DESCRIPTION (provided by applicant): Each year, approximately 25 percent of US teenagers sustain physical, psychological, or sexual abuse by dating partners. Many victims of teen dating violence (TDV) experience a host of devastating consequences, including acute and chronic mental and physical health problems, suicidality, delinquency, risky sexual behavior, substance abuse, and academic failure. Moreover, perpetrators of TDV are at increased risk for continuing intimate partner violence in adulthood. The prevalence of TDV, as well as the adverse mental, behavioral, and relationship health outcomes associated with it, underscores the need for effective TDV prevention programs. For maximum benefit, these prevention programs must be developmentally well-timed and promote healthy relationships among all teens, which is why school-based programs hold considerable promise.

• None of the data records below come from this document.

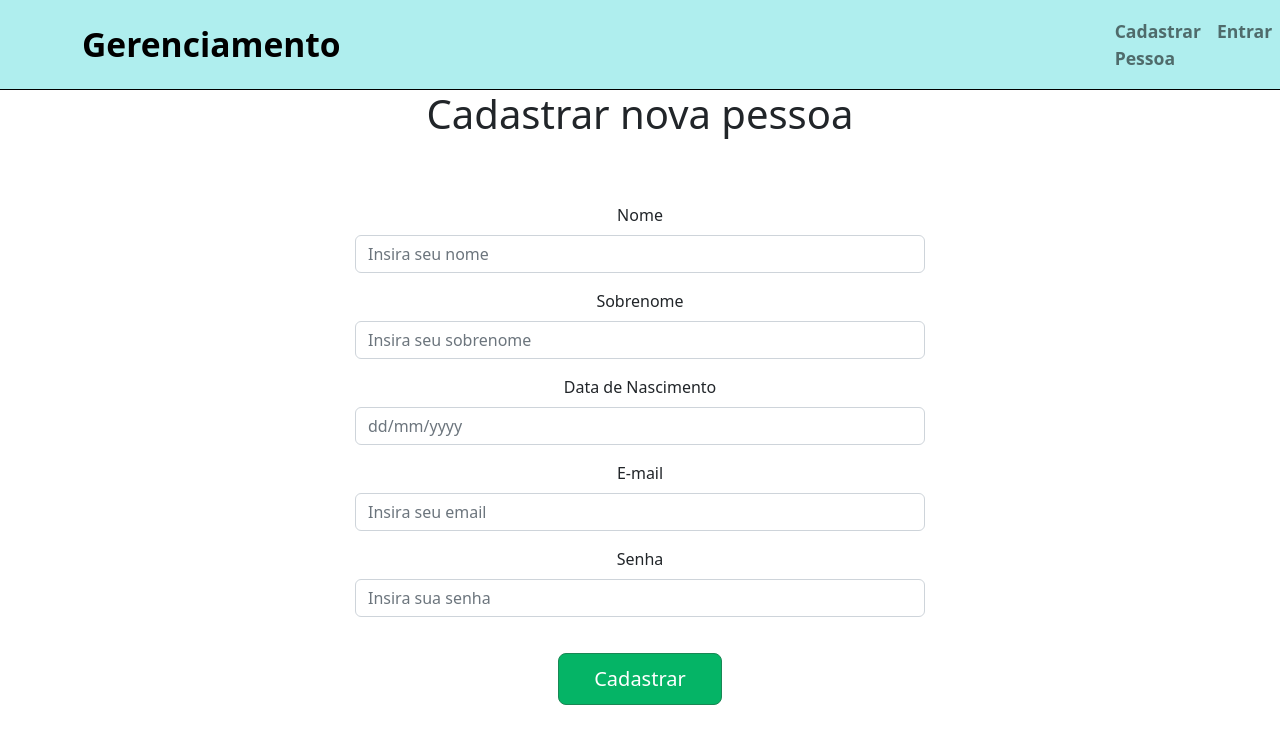
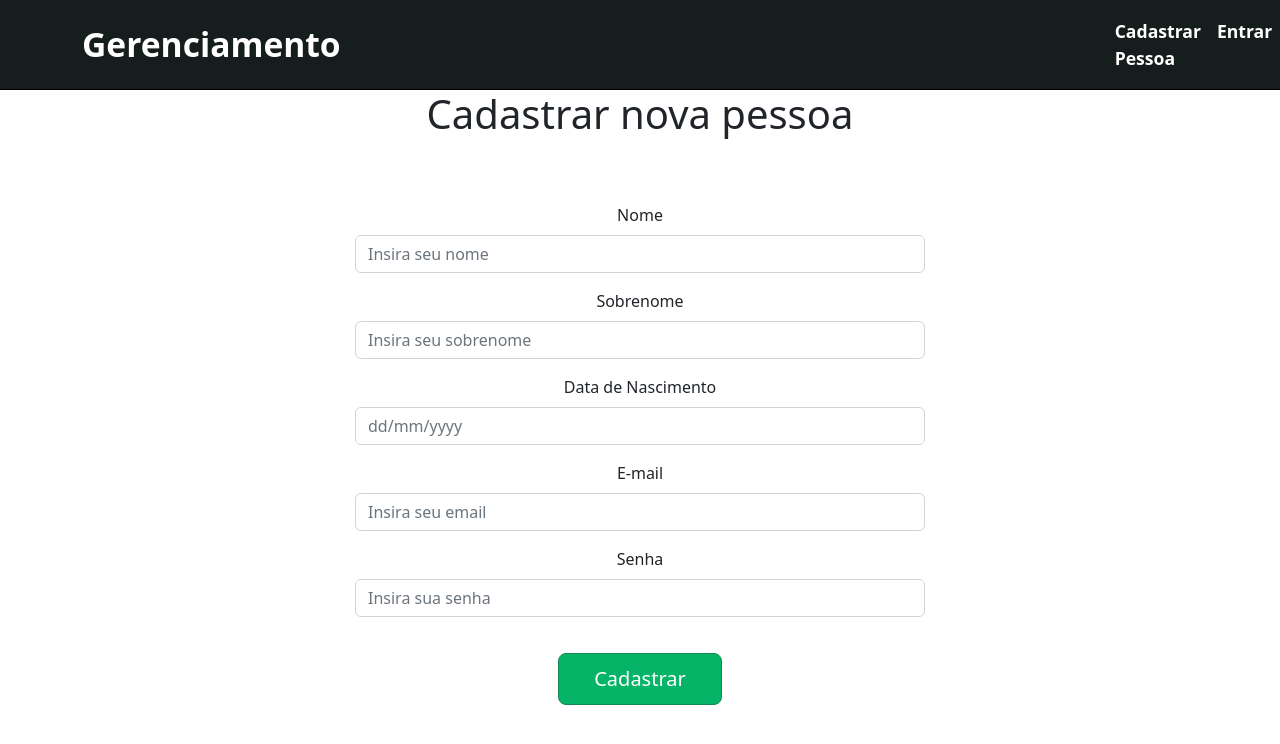
Before and after one commit to phdfreitas/api-gerenciamento-de-pessoas, a React (Create React App) app in the folder frontend/: page /cadastrarPessoa in a window 1280 px wide. Shown: the top 744 px of the page. Built offline with nearby package versions, Linux system fonts and the light colour scheme.

Commit message:
CSS de acordo com a rota

```diff
--- a/frontend/src/App.css
+++ b/frontend/src/App.css
@@ -1,5 +1,5 @@
 /*Barra de Navegação*/
-#barraNavegacao{
+#barraNavegacao1{
   background-color: paleturquoise;
   border-bottom: 1px solid black;
   height: 90px;
@@ -8,28 +8,64 @@
   z-index: 1;
 }
 
-#barraNavegacao #barraNavegacao-Brand{
+#barraNavegacao1 #barraNavegacao1-Brand{
   font-size: 2.1em;
   color: black;
   font-weight: 600;
 }
 
-#barraNavegacao #barraNavegacao-Itens{
+#barraNavegacao1 #barraNavegacao1-Itens{
   margin-left: 750px;
   font-size: 1.1em;
 }
 
-#barraNavegacao-Itens-Item1, #barraNavegacao-Itens-Item2,
-#barraNavegacao-Itens-Item3, #barraNavegacao-Itens-Item4{
+#barraNavegacao1-Itens-Item1, #barraNavegacao1-Itens-Item2,
+#barraNavegacao1-Itens-Item3, #barraNavegacao1-Itens-Item4{
   font-weight: 700;
 }
 
-#barraNavegacao-Itens-Item1:hover, #barraNavegacao-Itens-Item2:hover,
-#barraNavegacao-Itens-Item3:hover, #barraNavegacao-Itens-Item4:hover{
+#barraNavegacao1-Itens-Item1:hover, #barraNavegacao1-Itens-Item2:hover,
+#barraNavegacao1-Itens-Item3:hover, #barraNavegacao1-Itens-Item4:hover{
   color: rgb(255, 255, 255);
 }
 
-#barraNavegacao #barraNavegacao-Brand:hover{
+#barraNavegacao1 #barraNavegacao1-Brand:hover{
+  color: rgb(255, 255, 255);
+}
+
+/*Barra Navegação 2*/
+#barraNavegacao2{
+  background-color: rgb(22, 29, 29);
+  border-bottom: 1px solid black;
+  height: 90px;
+  width: 100%;
+  top: 0;
+  z-index: 1;
+}
+
+#barraNavegacao2 #barraNavegacao2-Brand{
+  font-size: 2.1em;
+  color: #fff;
+  font-weight: 600;
+}
+
+#barraNavegacao2 #barraNavegacao2-Itens{
+  margin-left: 750px;
+  font-size: 1.1em;
+}
+
+#barraNavegacao2-Itens-Item1, #barraNavegacao2-Itens-Item2,
+#barraNavegacao2-Itens-Item3, #barraNavegacao2-Itens-Item4{
+  font-weight: 700;
+  color: #fff;
+}
+
+#barraNavegacao2-Itens-Item1:hover, #barraNavegacao2-Itens-Item2:hover,
+#barraNavegacao2-Itens-Item3:hover, #barraNavegacao2-Itens-Item4:hover{
+  color: rgb(255, 255, 255);
+}
+
+#barraNavegacao2 #barraNavegacao2-Brand:hover{
   color: rgb(255, 255, 255);
 }
 
--- a/frontend/src/components/NavbarComponent.js
+++ b/frontend/src/components/NavbarComponent.js
@@ -6,22 +6,35 @@ import Navbar from 'react-bootstrap/Navbar';
 import AuthenticationService from '../service/AuthenticationService';
 
 const NavbarComponent = () => {
+
+  const path = window.location.pathname
+
+  console.log(path)
+
+  const style1 = ["barraNavegacao1", "barraNavegacao1-Brand", "barraNavegacao1-Itens",
+                "barraNavegacao1-Itens-Item1", "barraNavegacao1-Itens-Item2",
+                "barraNavegacao1-Itens-Item3", "barraNavegacao1-Itens-Item4"]
+
+  const style2 = ["barraNavegacao2", "barraNavegacao2-Brand", "barraNavegacao2-Itens",
+                  "barraNavegacao2-Itens-Item1", "barraNavegacao2-Itens-Item2",
+                  "barraNavegacao2-Itens-Item3", "barraNavegacao2-Itens-Item4"]
+
   return (
     <div>
-      <Navbar id='barraNavegacao'>
+      <Navbar id={path === "/" ? style1[0] : style2[0]}>
         <Container>
-          <Navbar.Brand href="/" id='barraNavegacao-Brand'>Gerenciamento</Navbar.Brand>
-          <Nav className="me-auto" id='barraNavegacao-Itens'>
+          <Navbar.Brand href="/" id={path === "/" ? style1[1] : style2[1]}>Gerenciamento</Navbar.Brand>
+          <Nav className="me-auto" id={path === "/" ? style1[2] : style2[2]}>
             {!AuthenticationService.isUserLoggedIn() &&
               <>
-                <Nav.Link id='barraNavegacao-Itens-Item1' href="/cadastrarPessoa">Cadastrar Pessoa</Nav.Link>
-                <Nav.Link id='barraNavegacao-Itens-Item2' href="/login">Entrar</Nav.Link>
+                <Nav.Link id={path === "/" ? style1[3] : style2[3]} href="/cadastrarPessoa">Cadastrar Pessoa</Nav.Link>
+                <Nav.Link id={path === "/" ? style1[4] : style2[4]} href="/login">Entrar</Nav.Link>
               </>
             }
             {AuthenticationService.isUserLoggedIn() &&
             <>
-              <Nav.Link id='barraNavegacao-Itens-Item3' href="/listaPessoas">Lista de Pessoas</Nav.Link>
-              <Nav.Link id='barraNavegacao-Itens-Item4' href="/" onClick={AuthenticationService.logout}>Sair</Nav.Link>
+              <Nav.Link id={path === "/" ? style1[5] : style2[5]} href="/listaPessoas">Lista de Pessoas</Nav.Link>
+              <Nav.Link id={path === "/" ? style1[6] : style2[6]} href="/" onClick={AuthenticationService.logout}>Sair</Nav.Link>
             </>
             }
           </Nav>
```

One evidence-based program, the Fourth R, integrates the promotion of healthy relationship skills and prevention of TDV into existing school curricula. Thus, we propose to conduct a school-based cluster randomized trial of the 7th-grade version of Fourth R with 30 ethnically diverse middle schools (i.e., clusters: 15 intervention schools; 15 control schools) in one of the nation's largest school districts. Students

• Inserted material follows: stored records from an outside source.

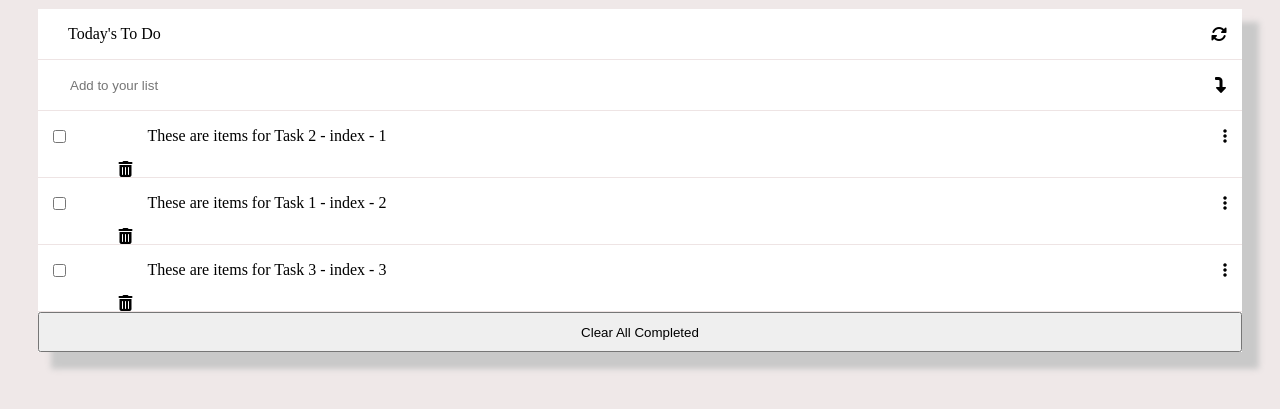
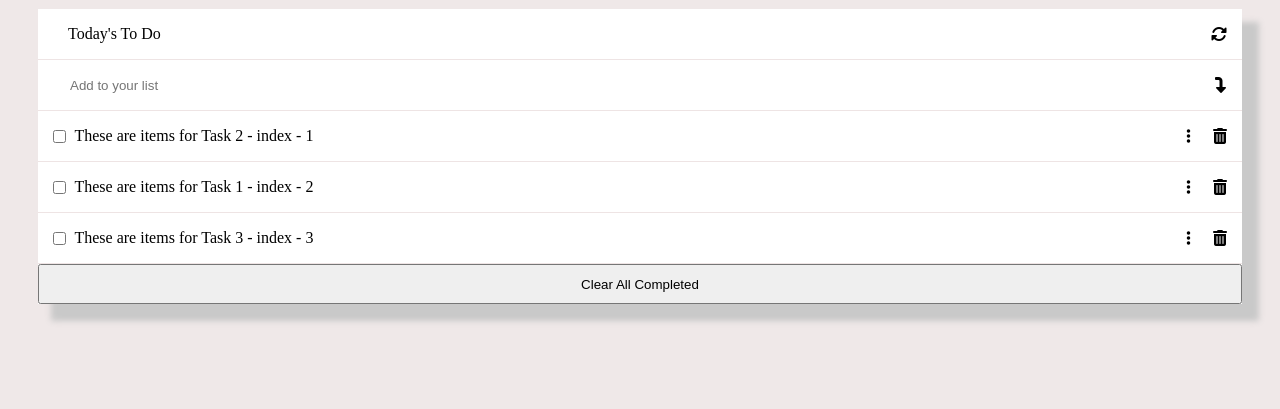
Before and after one commit to Beardless-sheik/To-do-list, a website built with webpack: page src/index.html in a window 1280 px wide. Shown: the part 79-488 px from the top of the page. Built offline with nearby package versions, Linux system fonts and the light colour scheme.

Commit message:
Update styles.css
Add styles to match template

```diff
--- a/src/styles.css
+++ b/src/styles.css
@@ -23,7 +23,7 @@ ul {
 
 .list-item {
   display: grid;
-  grid-template-columns: 1fr 9fr 1fr;
+  grid-template-columns: 1fr 30fr 1fr 1fr ;
   border-bottom: 1px solid rgba(230, 216, 216, 0.678);
 }
 
```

(N = 3,375) in these schools will be the unit of analysis and will be studied prospectively (annually for 3 years) to determine the impact of the program by comparing students in intervention schools with those in control schools. The primary aim of this study is to determine whether Fourth R reduces students' experiences with TDV, as indexed by less perpetration and victimization of physical, sexual, and psychological TDV. The secondary aims of this study are to determine whether Fourth R (1) improves students' emotional well-being and increases their acquisition and use of healthy relationship skills, as indexed by improved problem-solving, communication, and conflict resolution skills and (2) ameliorates the modifiable cognitive and behavioral correlates associated with the perpetration and victimization of TDV, as indexed by fewer attitudes justifying dating violence, decreased substance use, decreased risky sexual behavior, decreased fighting and bullying, increased school connectedness, and decreased psychological symptoms. Prespecified differences by gender and ethnicity will be examined as well as the acquisition and utilization of various program components. Although TDV is a pervasive problem, it is largely preventable. In the proposed study, we will use a rigorous methodological design to test a new and enhanced version of Fourth R, one of the very few promising TDV prevention programs. In addition to overcoming limitations of previous TDV prevention research (e.g., small sample sizes, limited follow-up times, and ethnic homogeneity), the proposed study will be the first to rigorously evaluate Fourth R in a US sample and the first to test the effectiveness of the new 7th-grade version of Fourth R. A cost-effective and relatively
portable TDV prevention program that can be embedded in US middle schools has the potential to dramatically improve the health and well-being of adolescents across the nation.